**REQUIREMENT:**
In the listing below, every line with the word "target" needs to be copied.

**RECORDS PROVIDED:**

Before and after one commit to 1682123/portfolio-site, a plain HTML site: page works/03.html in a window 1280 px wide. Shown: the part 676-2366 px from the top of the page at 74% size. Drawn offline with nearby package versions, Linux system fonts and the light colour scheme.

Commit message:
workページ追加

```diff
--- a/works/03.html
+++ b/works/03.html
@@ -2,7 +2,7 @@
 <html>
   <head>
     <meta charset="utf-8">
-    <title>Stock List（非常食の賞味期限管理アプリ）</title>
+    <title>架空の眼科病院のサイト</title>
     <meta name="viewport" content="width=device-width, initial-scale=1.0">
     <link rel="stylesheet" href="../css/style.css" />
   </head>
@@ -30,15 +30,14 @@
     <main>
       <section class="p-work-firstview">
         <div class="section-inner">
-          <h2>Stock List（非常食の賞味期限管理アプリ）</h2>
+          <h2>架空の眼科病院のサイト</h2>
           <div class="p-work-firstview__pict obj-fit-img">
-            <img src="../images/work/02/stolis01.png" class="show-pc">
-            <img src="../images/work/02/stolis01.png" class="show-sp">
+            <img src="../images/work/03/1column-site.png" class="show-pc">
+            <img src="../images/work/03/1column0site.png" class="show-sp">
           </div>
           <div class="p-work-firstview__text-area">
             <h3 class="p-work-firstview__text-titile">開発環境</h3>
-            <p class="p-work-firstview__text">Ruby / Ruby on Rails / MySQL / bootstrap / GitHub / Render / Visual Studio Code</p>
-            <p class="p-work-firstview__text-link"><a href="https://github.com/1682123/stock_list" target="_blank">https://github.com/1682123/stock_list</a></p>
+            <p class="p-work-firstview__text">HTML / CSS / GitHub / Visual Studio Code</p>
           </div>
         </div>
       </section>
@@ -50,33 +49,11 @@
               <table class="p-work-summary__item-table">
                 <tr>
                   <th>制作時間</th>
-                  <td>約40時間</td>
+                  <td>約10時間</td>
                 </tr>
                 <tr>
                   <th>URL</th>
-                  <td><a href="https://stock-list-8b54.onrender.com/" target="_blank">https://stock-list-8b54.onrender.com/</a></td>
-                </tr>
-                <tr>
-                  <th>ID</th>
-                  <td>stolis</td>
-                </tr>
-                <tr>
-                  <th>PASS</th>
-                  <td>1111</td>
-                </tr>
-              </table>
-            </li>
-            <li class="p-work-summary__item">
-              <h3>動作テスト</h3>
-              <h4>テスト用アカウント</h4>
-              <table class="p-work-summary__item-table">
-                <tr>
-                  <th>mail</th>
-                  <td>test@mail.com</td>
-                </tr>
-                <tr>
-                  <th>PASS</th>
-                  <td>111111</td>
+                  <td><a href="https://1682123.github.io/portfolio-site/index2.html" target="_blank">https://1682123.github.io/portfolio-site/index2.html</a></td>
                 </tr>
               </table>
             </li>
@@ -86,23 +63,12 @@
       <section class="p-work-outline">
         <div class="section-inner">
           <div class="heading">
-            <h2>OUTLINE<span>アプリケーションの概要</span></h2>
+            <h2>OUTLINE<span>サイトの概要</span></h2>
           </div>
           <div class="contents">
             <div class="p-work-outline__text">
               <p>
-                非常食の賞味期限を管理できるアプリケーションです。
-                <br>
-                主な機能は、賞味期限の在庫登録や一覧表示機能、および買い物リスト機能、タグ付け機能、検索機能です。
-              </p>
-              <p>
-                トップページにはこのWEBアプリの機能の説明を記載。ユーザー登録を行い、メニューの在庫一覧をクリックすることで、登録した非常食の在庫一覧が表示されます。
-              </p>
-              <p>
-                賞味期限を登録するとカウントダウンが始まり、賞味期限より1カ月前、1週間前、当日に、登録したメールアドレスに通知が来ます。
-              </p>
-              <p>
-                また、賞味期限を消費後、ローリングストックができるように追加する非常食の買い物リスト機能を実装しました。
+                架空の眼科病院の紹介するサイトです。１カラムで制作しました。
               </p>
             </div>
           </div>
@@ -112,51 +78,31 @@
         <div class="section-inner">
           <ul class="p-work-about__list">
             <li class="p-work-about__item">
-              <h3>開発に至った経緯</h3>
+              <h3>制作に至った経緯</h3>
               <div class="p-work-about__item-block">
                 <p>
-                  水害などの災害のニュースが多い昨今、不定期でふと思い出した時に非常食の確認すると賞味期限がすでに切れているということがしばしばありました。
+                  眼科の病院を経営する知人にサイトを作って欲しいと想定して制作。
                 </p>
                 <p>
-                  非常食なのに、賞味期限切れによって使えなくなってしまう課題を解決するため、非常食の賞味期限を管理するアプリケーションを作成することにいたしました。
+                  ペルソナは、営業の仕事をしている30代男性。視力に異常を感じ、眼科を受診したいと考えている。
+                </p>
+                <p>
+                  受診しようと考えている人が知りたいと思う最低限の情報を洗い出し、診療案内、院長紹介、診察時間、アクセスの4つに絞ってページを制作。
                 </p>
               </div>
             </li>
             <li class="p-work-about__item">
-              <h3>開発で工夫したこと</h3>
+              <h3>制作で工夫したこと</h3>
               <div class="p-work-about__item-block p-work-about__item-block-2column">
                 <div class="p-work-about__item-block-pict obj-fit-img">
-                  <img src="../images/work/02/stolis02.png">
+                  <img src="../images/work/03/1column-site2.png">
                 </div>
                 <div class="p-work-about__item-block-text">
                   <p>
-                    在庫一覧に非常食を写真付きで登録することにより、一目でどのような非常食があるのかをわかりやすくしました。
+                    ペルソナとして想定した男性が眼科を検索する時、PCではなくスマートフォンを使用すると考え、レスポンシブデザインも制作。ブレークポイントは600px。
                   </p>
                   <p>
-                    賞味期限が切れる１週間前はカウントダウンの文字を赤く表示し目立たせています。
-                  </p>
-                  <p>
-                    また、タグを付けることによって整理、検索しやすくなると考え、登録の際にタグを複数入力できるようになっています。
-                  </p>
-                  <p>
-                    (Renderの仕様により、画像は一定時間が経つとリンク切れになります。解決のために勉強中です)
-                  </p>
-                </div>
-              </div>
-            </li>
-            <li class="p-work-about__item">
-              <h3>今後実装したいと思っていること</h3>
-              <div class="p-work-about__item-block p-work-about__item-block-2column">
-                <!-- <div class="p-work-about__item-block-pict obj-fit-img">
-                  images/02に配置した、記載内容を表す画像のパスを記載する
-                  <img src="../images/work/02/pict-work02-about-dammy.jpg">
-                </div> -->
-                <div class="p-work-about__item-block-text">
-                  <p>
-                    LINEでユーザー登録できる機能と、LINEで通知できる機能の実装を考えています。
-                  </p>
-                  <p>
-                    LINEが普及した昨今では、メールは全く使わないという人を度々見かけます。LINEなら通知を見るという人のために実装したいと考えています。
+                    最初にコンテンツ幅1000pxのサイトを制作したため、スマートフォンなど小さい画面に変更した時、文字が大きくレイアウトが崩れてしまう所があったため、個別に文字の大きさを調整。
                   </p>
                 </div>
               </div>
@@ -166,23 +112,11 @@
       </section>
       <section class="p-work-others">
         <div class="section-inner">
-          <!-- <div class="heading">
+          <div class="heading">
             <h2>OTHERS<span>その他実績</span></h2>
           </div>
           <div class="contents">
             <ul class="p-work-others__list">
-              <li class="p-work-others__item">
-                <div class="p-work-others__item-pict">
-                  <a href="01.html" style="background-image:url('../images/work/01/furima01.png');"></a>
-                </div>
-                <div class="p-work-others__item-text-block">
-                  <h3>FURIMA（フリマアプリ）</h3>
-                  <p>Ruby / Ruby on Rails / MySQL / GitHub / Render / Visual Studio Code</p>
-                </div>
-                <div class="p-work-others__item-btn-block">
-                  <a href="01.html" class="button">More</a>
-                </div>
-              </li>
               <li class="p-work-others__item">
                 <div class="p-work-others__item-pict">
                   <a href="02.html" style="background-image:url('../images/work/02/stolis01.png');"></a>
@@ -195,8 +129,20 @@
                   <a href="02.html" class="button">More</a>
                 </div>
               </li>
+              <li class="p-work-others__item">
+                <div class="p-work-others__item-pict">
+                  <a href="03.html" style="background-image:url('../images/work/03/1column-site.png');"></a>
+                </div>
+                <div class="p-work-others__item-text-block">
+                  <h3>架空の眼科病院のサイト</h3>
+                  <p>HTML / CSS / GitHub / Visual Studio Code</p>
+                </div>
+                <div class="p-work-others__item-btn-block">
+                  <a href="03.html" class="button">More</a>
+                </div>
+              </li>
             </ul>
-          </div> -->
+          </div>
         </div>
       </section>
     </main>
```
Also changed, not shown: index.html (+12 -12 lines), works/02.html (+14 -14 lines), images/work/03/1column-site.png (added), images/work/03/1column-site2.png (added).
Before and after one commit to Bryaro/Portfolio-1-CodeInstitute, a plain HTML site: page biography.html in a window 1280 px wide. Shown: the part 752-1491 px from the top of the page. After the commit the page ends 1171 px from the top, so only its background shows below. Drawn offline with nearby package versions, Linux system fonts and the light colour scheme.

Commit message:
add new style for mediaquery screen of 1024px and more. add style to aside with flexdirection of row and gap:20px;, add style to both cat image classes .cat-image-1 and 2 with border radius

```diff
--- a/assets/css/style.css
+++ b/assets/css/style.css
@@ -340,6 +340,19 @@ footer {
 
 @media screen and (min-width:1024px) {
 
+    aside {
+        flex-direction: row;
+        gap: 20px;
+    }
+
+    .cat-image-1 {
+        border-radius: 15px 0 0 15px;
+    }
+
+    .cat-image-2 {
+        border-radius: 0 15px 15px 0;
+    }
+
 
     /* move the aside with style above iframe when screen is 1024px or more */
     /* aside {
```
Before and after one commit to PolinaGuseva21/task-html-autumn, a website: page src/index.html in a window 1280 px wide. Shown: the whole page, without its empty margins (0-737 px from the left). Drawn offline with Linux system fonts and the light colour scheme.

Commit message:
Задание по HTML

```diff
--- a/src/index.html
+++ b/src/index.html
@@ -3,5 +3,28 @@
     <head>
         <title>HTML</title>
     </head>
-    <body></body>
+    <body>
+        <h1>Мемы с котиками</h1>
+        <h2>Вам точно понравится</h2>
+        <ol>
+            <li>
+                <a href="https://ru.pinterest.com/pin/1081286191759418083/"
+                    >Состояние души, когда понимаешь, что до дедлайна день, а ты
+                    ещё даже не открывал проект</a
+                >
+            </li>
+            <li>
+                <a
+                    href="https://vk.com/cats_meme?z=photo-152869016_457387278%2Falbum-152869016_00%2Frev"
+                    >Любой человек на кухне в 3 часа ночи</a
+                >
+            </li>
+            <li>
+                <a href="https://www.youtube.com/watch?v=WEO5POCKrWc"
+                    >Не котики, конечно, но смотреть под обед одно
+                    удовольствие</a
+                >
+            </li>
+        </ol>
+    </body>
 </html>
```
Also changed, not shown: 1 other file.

**RESULT OF THE EXERCISE:**
-            <p class="p-work-firstview__text-link"><a href="https://github.com/1682123/stock_list" target="_blank">https://github.com/1682123/stock_list</a></p>
-                  <td><a href="https://stock-list-8b54.onrender.com/" target="_blank">https://stock-list-8b54.onrender.com/</a></td>
+                  <td><a href="https://1682123.github.io/portfolio-site/index2.html" target="_blank">https://1682123.github.io/portfolio-site/index2.html</a></td>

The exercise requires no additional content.